The religious leaders involved in the Democrats’ faith programs were not censored, nor where they told what they could say or what language they could use, according to the Democratic National Committee’s Jewish outreach coordinator, Matt Dorf, who was a key organizer of the kick-off interfaith gathering event. But he acknowledged there were discussions among planners about inclusivity and the selection of faith leaders interested in infusing their messages with a more inclusive tone.
“When people see that all of them are being given freedom to speak what’s truth to them and not be told you can come to speak with Democrats only if you put these things aside, it creates a better discussion, it creates a better dialogue,” Sapp said.
This does not sit well with everyone. Advocates of separation of church and state, such as Barry Lynn, executive director of Americans United for Separation of Church and State, and Anti-Defamation League National Director Abraham Foxman, are troubled by the effort and argue that religion is a private matter that has no place in government or politics.
Other Jewish leaders, such as Ira Forman, executive director of the National Jewish Democratic Council, think that American Jews may be more comfortable with a level of religion in public life than they had been in the past. “All this religious language in the public square was more foreign and more scary. I think we’ve gotten a little used to it,” he said.
In fact, some Jewish leaders view faith and politics as inextricably bound together. “The values that we have as Jews — just as the values of Christians, and Buddhists and Hindus and Muslims have from their own spiritual lives and faith communities — need to be part of this public discussion,” said Jack Moline, the Conservative rabbi of the Agudas Anchim Congregation in Alexandria, Va. “Government and religion need to be separate. Values don’t exist in a vacuum.”
And if ‘God talk’ remains a part of the American political drama, then some Jews, including some who remain skeptical, want a role to play.

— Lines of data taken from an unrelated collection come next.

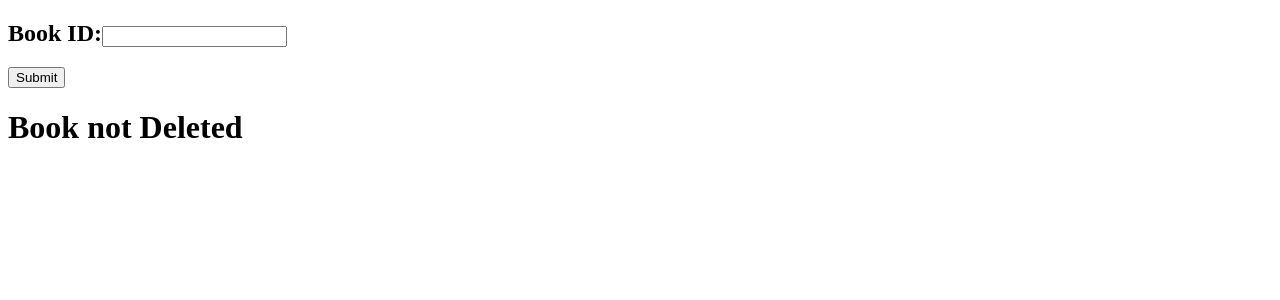
Repository: Mali-Sagar-A/Advance_Web_Java
Page: http://localhost/LibararyCURD/deleteBook.jsp
These files come from the project's save history. The page is drawn as it stood at one moment and after the next save; the edit follows.
The browser window is 1280 px wide. The pictures show the whole page.
The page is served by Tomcat 9. Other server files are loaded and not shown.

Above is the page before, as saved 2025-05-22 12:06:06.

### LibararyCURD/src/main/webapp/deleteBook.jsp
<%@ page language="java" contentType="text/html; charset=UTF-8"
    pageEncoding="UTF-8" import="com.app.entity.Book,com.app.dao.BookDAO"%>
<!DOCTYPE html>
<html>
<head>
<meta charset="UTF-8">
<title>Insert title here</title>
</head>
<body>
<form action="deleteBook.jsp">
<h2>Book ID:<input type="text" name="txtid"></h2>
<input type="submit" value="Submit">
</form>
<%
String bid= request.getParameter("txtid");

if( bid!=null && !bid.trim().isEmpty())
{
	int id= Integer.parseInt(bid);
	BookDAO bd = new BookDAO();
     bd.deleteBook(id);
%>
<h1>Book Deleted</h1>
<%
}
else
{
%>
<h1>Book not Deleted</h1>
<%
}
%>
</body>
</html>

After the next save:
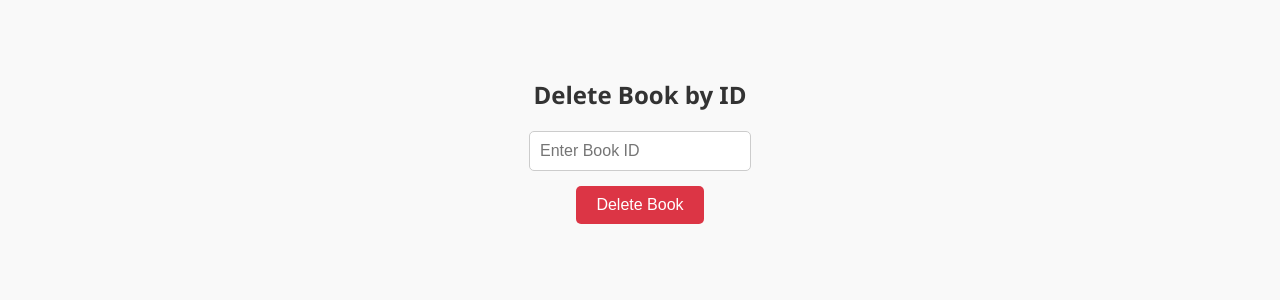
Saved 33 s later.
--- a/LibararyCURD/src/main/webapp/deleteBook.jsp
+++ b/LibararyCURD/src/main/webapp/deleteBook.jsp
@@ -4,31 +4,91 @@
 <html>
 <head>
 <meta charset="UTF-8">
-<title>Insert title here</title>
+<title>Delete Book</title>
+<style>
+    body {
+        font-family: 'Segoe UI', Tahoma, Geneva, Verdana, sans-serif;
+        background-color: #f9f9f9;
+        text-align: center;
+        padding: 50px;
+    }
+
+    h2 {
+        margin-bottom: 20px;
+        color: #333;
+    }
+
+    input[type="text"] {
+        padding: 10px;
+        width: 200px;
+        border: 1px solid #ccc;
+        border-radius: 5px;
+        font-size: 16px;
+    }
+
+    input[type="submit"] {
+        padding: 10px 20px;
+        background-color: #dc3545;
+        color: white;
+        border: none;
+        border-radius: 5px;
+        font-size: 16px;
+        cursor: pointer;
+        margin-top: 15px;
+    }
+
+    input[type="submit"]:hover {
+        background-color: #c82333;
+    }
+
+    .success {
+        color: green;
+        margin-top: 30px;
+        font-size: 24px;
+    }
+
+    .error {
+        color: red;
+        margin-top: 30px;
+        font-size: 24px;
+    }
+
+    form {
+        margin-bottom: 40px;
+    }
+</style>
 </head>
 <body>
+
+<h2>Delete Book by ID</h2>
 <form action="deleteBook.jsp">
-<h2>Book ID:<input type="text" name="txtid"></h2>
-<input type="submit" value="Submit">
+    <input type="text" name="txtid" placeholder="Enter Book ID">
+    <br>
+    <input type="submit" value="Delete Book">
 </form>
+
 <%
-String bid= request.getParameter("txtid");
+    String bid = request.getParameter("txtid");
 
-if( bid!=null && !bid.trim().isEmpty())
-{
-	int id= Integer.parseInt(bid);
-	BookDAO bd = new BookDAO();
-     bd.deleteBook(id);
+    if (bid != null && !bid.trim().isEmpty()) {
+        try {
+            int id = Integer.parseInt(bid);
+            BookDAO bd = new BookDAO();
+            bd.deleteBook(id);
 %>
-<h1>Book Deleted</h1>
+    <div class="success">Book Deleted Successfully!</div>
 <%
-}
-else
-{
+        } catch (Exception e) {
 %>
-<h1>Book not Deleted</h1>
+    <div class="error">Invalid Book ID!</div>
 <%
-}
+        }
+    } else if (bid != null) {
 %>
+    <div class="error">Book Not Deleted. Please enter a valid ID.</div>
+<%
+    }
+%>
+
 </body>
 </html>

“They understand that other religious traditions, particularly certain Christian religious traditions, are going to be well represented, and they would like to see Jewish tradition have a say,” Moline said.